The records Block Start
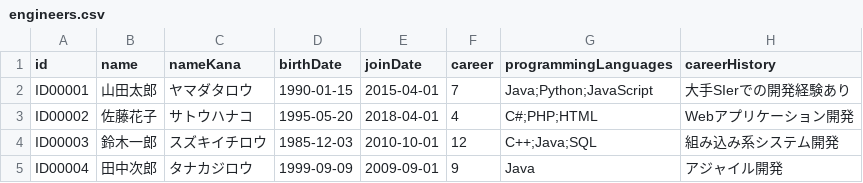
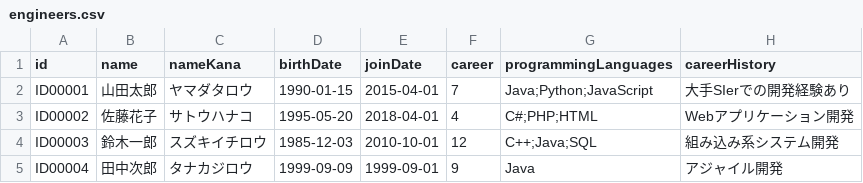
Before and after one commit to Tocma/Engineer-system, a CSV file: src/data/engineers.csv, drawn as a sheet; only a part is shown; the diff names each change by its address in the sheet, - before the commit and + after, or states it on an @@ line.

```diff
--- a/src/data/engineers.csv
+++ b/src/data/engineers.csv
-E5 (joinDate): 2009-09-01
+E5 (joinDate): 1999-09-01
```
Also changed, not shown: bin/data/engineers.csv, 37 other files.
The records Block End
What the task requires: Copy every entry exactly, leaving out the pictures.

The completed task:
Before and after one commit to Tocma/Engineer-system, a CSV file: src/data/engineers.csv, drawn as a sheet; only a part is shown; the diff names each change by its address in the sheet, - before the commit and + after, or states it on an @@ line.

```diff
--- a/src/data/engineers.csv
+++ b/src/data/engineers.csv
-E5 (joinDate): 2009-09-01
+E5 (joinDate): 1999-09-01
```
Also changed, not shown: bin/data/engineers.csv, 37 other files.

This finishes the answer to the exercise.